The task:
Whatever appears in the records apart from pictures must be reproduced exactly.

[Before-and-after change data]
****

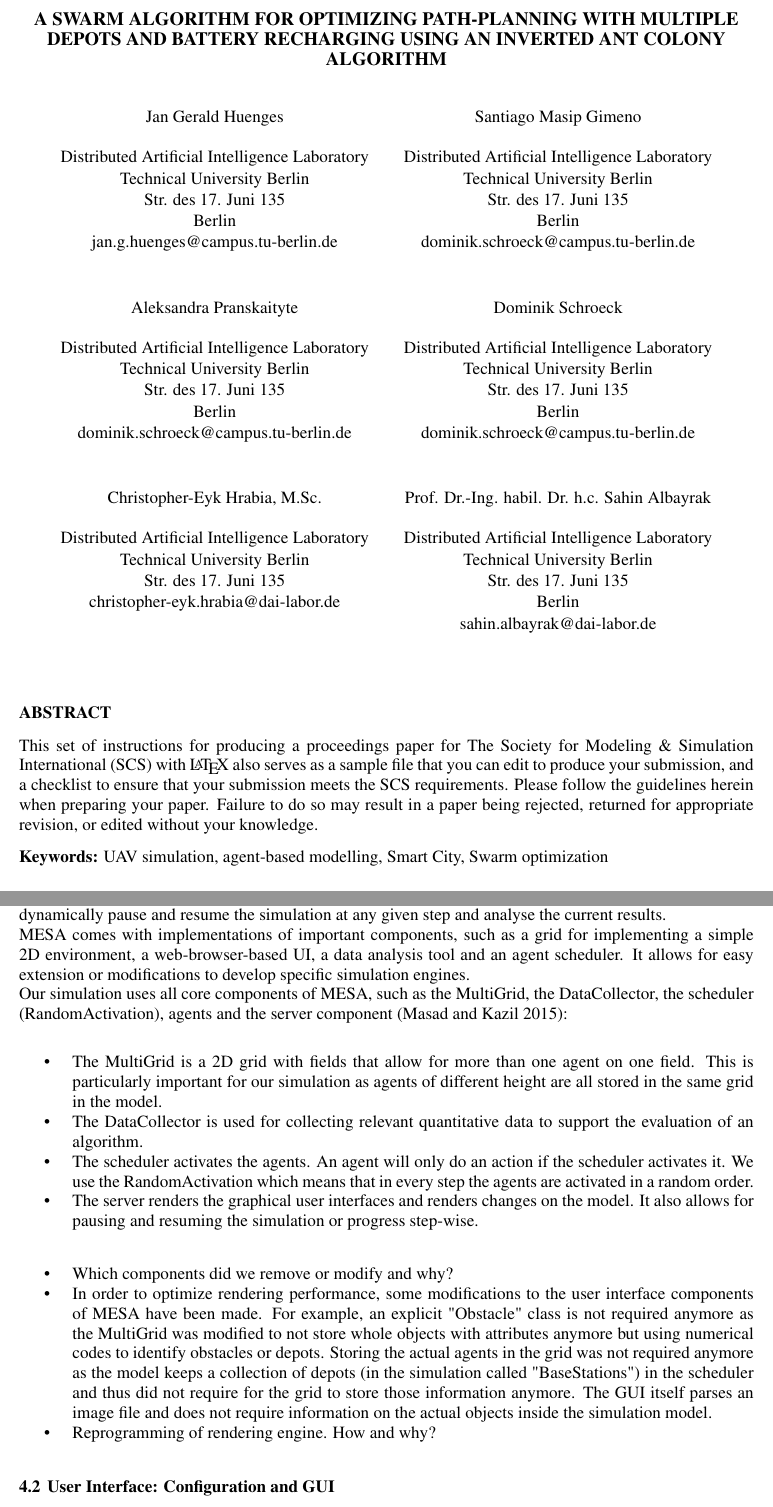
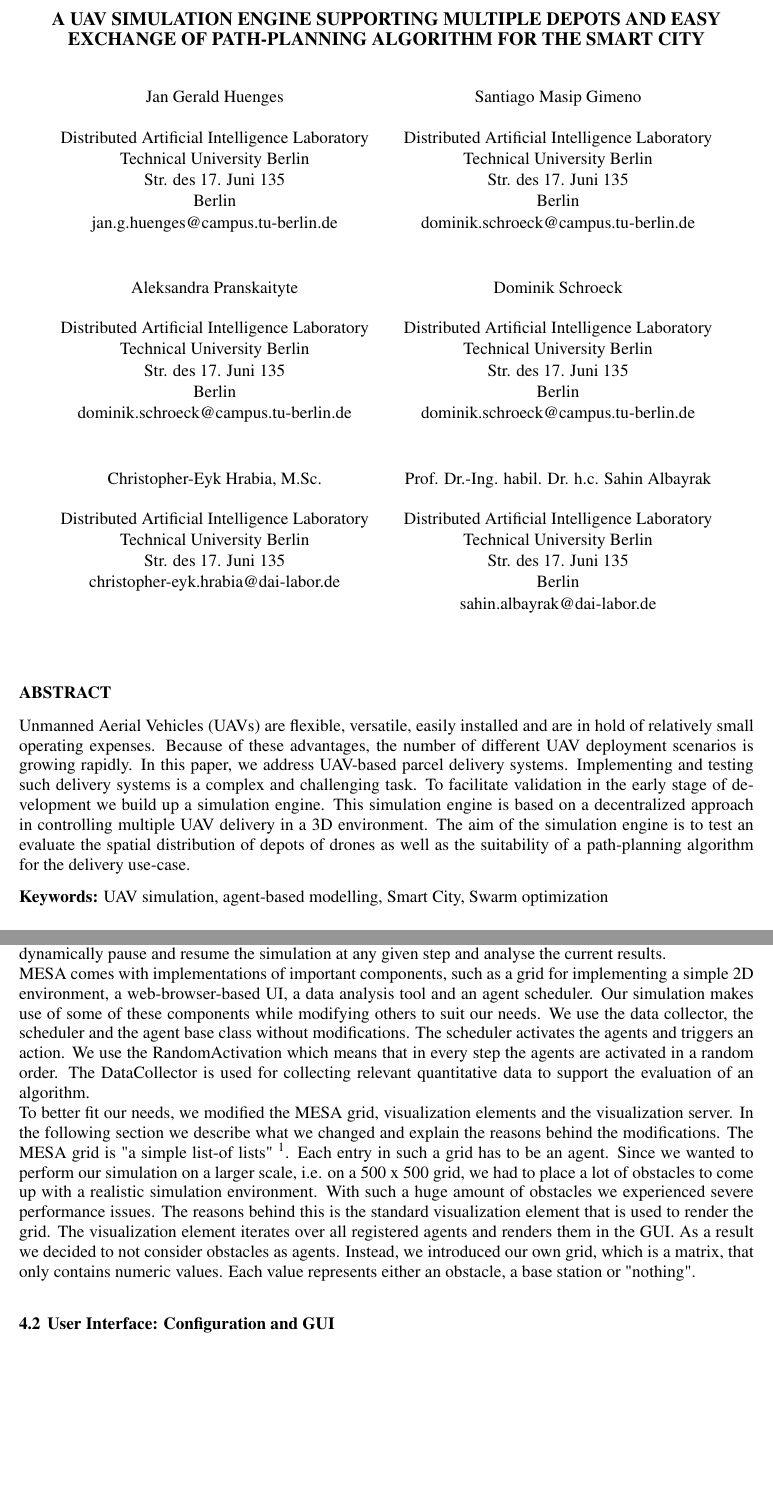
Before and after one commit to masipaso/Group-1-UAV-simulation, a LaTeX document (paper_latex_project/scs17paper.tex, which reads paper_latex_project/actualText.tex): two parts of pages 1 and 4 of 8, joined at a grey line, cut at the place of the change, the shorter picture padded with empty space. Compiled offline with pdfLaTeX.

Commit message:
95 percent

```diff
--- a/paper_latex_project/actualText.tex
+++ b/paper_latex_project/actualText.tex
@@ -22,21 +22,9 @@ Figure \ref{fig:architecture} shows the architecture of the simulation model. In
 
 \subsection{MESA}
 MESA \cite{masad.2015} is an open source agent-based modeling framework (ABM) developed specifically for the Python programming language.  Agents are objects that have rules and states that act accordingly on every step of the simulation \cite{axtell.2000}. ABM allows to capture the path of the simulation along with the solution and allows for analysing the dynamic history \cite{axtell.2000}. ABM also allows to dynamically pause and resume the simulation at any given step and analyse the current results.\\
-MESA comes with implementations of important components, such as a grid for implementing a simple 2D environment, a web-browser-based UI, a data analysis tool and an agent scheduler. It allows for easy extension or modifications to develop specific simulation engines. \\
-Our simulation uses all core components of MESA, such as the MultiGrid, the DataCollector, the scheduler (RandomActivation), agents and the server component \cite{masad.2015}:
-\begin{itemize}
-	\item The MultiGrid is a 2D grid with fields that allow for more than one agent on one field. This is particularly important for our simulation as agents of different height are all stored in the same grid in the model.
-	\item The DataCollector is used for collecting relevant quantitative data to support the evaluation of an algorithm.
-	\item The scheduler activates the agents. An agent will only do an action if the scheduler activates it. We use the RandomActivation which means that in every step the agents are activated in a random order.
-	\item The server renders the graphical user interfaces and renders changes on the model. It also allows for pausing and resuming the simulation or progress step-wise.
-\end{itemize}
-\begin{itemize}
-	\item Which components did we remove or modify and why?
-	\item In order to optimize rendering performance, some modifications to the user interface components of MESA have been made. For example, an explicit "Obstacle" class is not required anymore as the MultiGrid was modified to not store whole objects with attributes anymore but using numerical codes to identify obstacles or depots. Storing the actual agents in the grid was not required anymore as the model keeps a collection of depots (in the simulation called "BaseStations") in the scheduler and thus did not require for the grid to store those information anymore. The GUI itself parses an image file and does not require information on the actual objects inside the simulation model.
-	\item Reprogramming of rendering engine. How and why?
-\end{itemize}
-
-
+MESA comes with implementations of important components, such as a grid for implementing a simple 2D environment, a web-browser-based UI, a data analysis tool and an agent scheduler. Our simulation makes use of some of these components while modifying others to suit our needs. We use the data collector, the scheduler and the agent base class without modifications. The scheduler activates the agents and triggers an action. We use the RandomActivation which means that in every step the agents are activated in a random order. The DataCollector is used for collecting relevant quantitative data to support the evaluation of an algorithm.\\
+To better fit our needs, we modified the MESA grid, visualization elements and the visualization server. In the following section we describe what we changed and explain the reasons behind the modifications.
+The MESA grid is "a simple list-of lists" \footnote{|url{ttp://mesa.readthedocs.io/en/latest/apis/space.html}}. Each entry in such a grid has to be an agent. Since we wanted to perform our simulation on a larger scale, i.e. on a 500 x 500 grid, we had to place a lot of obstacles to come up with a realistic simulation environment. With such a huge amount of obstacles we experienced severe performance issues. The reasons behind this is the standard visualization element that is used to render the grid. The visualization element iterates over all registered agents and renders them in the GUI. As a result we decided to not consider obstacles as agents. Instead, we introduced our own grid, which is a matrix, that only contains numeric values. Each value represents either an obstacle, a base station or "nothing".
 
 \subsection{User Interface: Configuration and GUI}
 The user interface consists of two parts: The file \textit{config.ini} to change the simulation scenario and a web server responsible for rendering the GUI and delivering it through a web browser.\\
--- a/paper_latex_project/scs17paper.tex
+++ b/paper_latex_project/scs17paper.tex
@@ -149,7 +149,7 @@
 %\def\SCSsymposiumacro{Nuclear} % Nuclear Agent Power Track
 
 % AUTHOR: Enter the title, all letters in upper case
-\title{A swarm algorithm for optimizing path-planning with multiple depots and battery recharging using an inverted ant colony algorithm}
+\title{A UAV simulation engine supporting multiple depots and easy exchange of path-planning algorithm for the Smart City }
 
 % AUTHOR: Enter the authors of the article, see end of the example document for further examples
 \author{Jan Gerald Huenges \\[12pt]
@@ -198,8 +198,7 @@ sahin.albayrak@dai-labor.de
 \maketitle
 
 \section*{Abstract}
-
-This set of instructions for producing a proceedings paper for The Society for Modeling \& Simulation International (SCS) with \LaTeX\ also serves as a sample file that you can edit to produce your submission, and a checklist to ensure that your submission meets the SCS requirements. Please follow the guidelines herein when preparing your paper. Failure to do so may result in a paper being rejected, returned for appropriate revision, or edited without your knowledge.
+Unmanned Aerial Vehicles (UAVs) are flexible, versatile, easily installed and are in hold of relatively small operating expenses. Because of these advantages, the number of different UAV deployment scenarios is growing rapidly. In this paper, we address UAV-based parcel delivery systems. Implementing and testing such delivery systems is a complex and challenging task. To facilitate validation in the early stage of development we build up a simulation engine. This simulation engine is based on a decentralized approach in controlling multiple UAV delivery in a 3D environment. The aim of the simulation engine is to test an evaluate the spatial distribution of depots of drones as well as the suitability of a path-planning algorithm for the delivery use-case.
 
 \textbf{Keywords:} UAV simulation, agent-based modelling, Smart City, Swarm optimization
 %% AUTHOR:
```
Also changed, not shown: paper_latex_project/images/detail_base.PNG (added), paper_latex_project/images/gui.PNG (added), paper_latex_project/images/uav_detail.png, paper_latex_project/images/uav_detail_old.png (added), paper_latex_project/scs17paper.bbl (added), paper_latex_project/scs17paper.pdf (added), paper_latex_project/actualText.tex (13 more changed lines), 5 other files.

****

Result of this task:
Before and after one commit to masipaso/Group-1-UAV-simulation, a LaTeX document (paper_latex_project/scs17paper.tex, which reads paper_latex_project/actualText.tex): two parts of pages 1 and 4 of 8, joined at a grey line, cut at the place of the change, the shorter picture padded with empty space. Compiled offline with pdfLaTeX.

Commit message:
95 percent

```diff
--- a/paper_latex_project/actualText.tex
+++ b/paper_latex_project/actualText.tex
@@ -22,21 +22,9 @@ Figure \ref{fig:architecture} shows the architecture of the simulation model. In
 
 \subsection{MESA}
 MESA \cite{masad.2015} is an open source agent-based modeling framework (ABM) developed specifically for the Python programming language.  Agents are objects that have rules and states that act accordingly on every step of the simulation \cite{axtell.2000}. ABM allows to capture the path of the simulation along with the solution and allows for analysing the dynamic history \cite{axtell.2000}. ABM also allows to dynamically pause and resume the simulation at any given step and analyse the current results.\\
-MESA comes with implementations of important components, such as a grid for implementing a simple 2D environment, a web-browser-based UI, a data analysis tool and an agent scheduler. It allows for easy extension or modifications to develop specific simulation engines. \\
-Our simulation uses all core components of MESA, such as the MultiGrid, the DataCollector, the scheduler (RandomActivation), agents and the server component \cite{masad.2015}:
-\begin{itemize}
-	\item The MultiGrid is a 2D grid with fields that allow for more than one agent on one field. This is particularly important for our simulation as agents of different height are all stored in the same grid in the model.
-	\item The DataCollector is used for collecting relevant quantitative data to support the evaluation of an algorithm.
-	\item The scheduler activates the agents. An agent will only do an action if the scheduler activates it. We use the RandomActivation which means that in every step the agents are activated in a random order.
-	\item The server renders the graphical user interfaces and renders changes on the model. It also allows for pausing and resuming the simulation or progress step-wise.
-\end{itemize}
-\begin{itemize}
-	\item Which components did we remove or modify and why?
-	\item In order to optimize rendering performance, some modifications to the user interface components of MESA have been made. For example, an explicit "Obstacle" class is not required anymore as the MultiGrid was modified to not store whole objects with attributes anymore but using numerical codes to identify obstacles or depots. Storing the actual agents in the grid was not required anymore as the model keeps a collection of depots (in the simulation called "BaseStations") in the scheduler and thus did not require for the grid to store those information anymore. The GUI itself parses an image file and does not require information on the actual objects inside the simulation model.
-	\item Reprogramming of rendering engine. How and why?
-\end{itemize}
-
-
+MESA comes with implementations of important components, such as a grid for implementing a simple 2D environment, a web-browser-based UI, a data analysis tool and an agent scheduler. Our simulation makes use of some of these components while modifying others to suit our needs. We use the data collector, the scheduler and the agent base class without modifications. The scheduler activates the agents and triggers an action. We use the RandomActivation which means that in every step the agents are activated in a random order. The DataCollector is used for collecting relevant quantitative data to support the evaluation of an algorithm.\\
+To better fit our needs, we modified the MESA grid, visualization elements and the visualization server. In the following section we describe what we changed and explain the reasons behind the modifications.
+The MESA grid is "a simple list-of lists" \footnote{|url{ttp://mesa.readthedocs.io/en/latest/apis/space.html}}. Each entry in such a grid has to be an agent. Since we wanted to perform our simulation on a larger scale, i.e. on a 500 x 500 grid, we had to place a lot of obstacles to come up with a realistic simulation environment. With such a huge amount of obstacles we experienced severe performance issues. The reasons behind this is the standard visualization element that is used to render the grid. The visualization element iterates over all registered agents and renders them in the GUI. As a result we decided to not consider obstacles as agents. Instead, we introduced our own grid, which is a matrix, that only contains numeric values. Each value represents either an obstacle, a base station or "nothing".
 
 \subsection{User Interface: Configuration and GUI}
 The user interface consists of two parts: The file \textit{config.ini} to change the simulation scenario and a web server responsible for rendering the GUI and delivering it through a web browser.\\
--- a/paper_latex_project/scs17paper.tex
+++ b/paper_latex_project/scs17paper.tex
@@ -149,7 +149,7 @@
 %\def\SCSsymposiumacro{Nuclear} % Nuclear Agent Power Track
 
 % AUTHOR: Enter the title, all letters in upper case
-\title{A swarm algorithm for optimizing path-planning with multiple depots and battery recharging using an inverted ant colony algorithm}
+\title{A UAV simulation engine supporting multiple depots and easy exchange of path-planning algorithm for the Smart City }
 
 % AUTHOR: Enter the authors of the article, see end of the example document for further examples
 \author{Jan Gerald Huenges \\[12pt]
@@ -198,8 +198,7 @@ sahin.albayrak@dai-labor.de
 \maketitle
 
 \section*{Abstract}
-
-This set of instructions for producing a proceedings paper for The Society for Modeling \& Simulation International (SCS) with \LaTeX\ also serves as a sample file that you can edit to produce your submission, and a checklist to ensure that your submission meets the SCS requirements. Please follow the guidelines herein when preparing your paper. Failure to do so may result in a paper being rejected, returned for appropriate revision, or edited without your knowledge.
+Unmanned Aerial Vehicles (UAVs) are flexible, versatile, easily installed and are in hold of relatively small operating expenses. Because of these advantages, the number of different UAV deployment scenarios is growing rapidly. In this paper, we address UAV-based parcel delivery systems. Implementing and testing such delivery systems is a complex and challenging task. To facilitate validation in the early stage of development we build up a simulation engine. This simulation engine is based on a decentralized approach in controlling multiple UAV delivery in a 3D environment. The aim of the simulation engine is to test an evaluate the spatial distribution of depots of drones as well as the suitability of a path-planning algorithm for the delivery use-case.
 
 \textbf{Keywords:} UAV simulation, agent-based modelling, Smart City, Swarm optimization
 %% AUTHOR:
```
Also changed, not shown: paper_latex_project/images/detail_base.PNG (added), paper_latex_project/images/gui.PNG (added), paper_latex_project/images/uav_detail.png, paper_latex_project/images/uav_detail_old.png (added), paper_latex_project/scs17paper.bbl (added), paper_latex_project/scs17paper.pdf (added), paper_latex_project/actualText.tex (13 more changed lines), 5 other files.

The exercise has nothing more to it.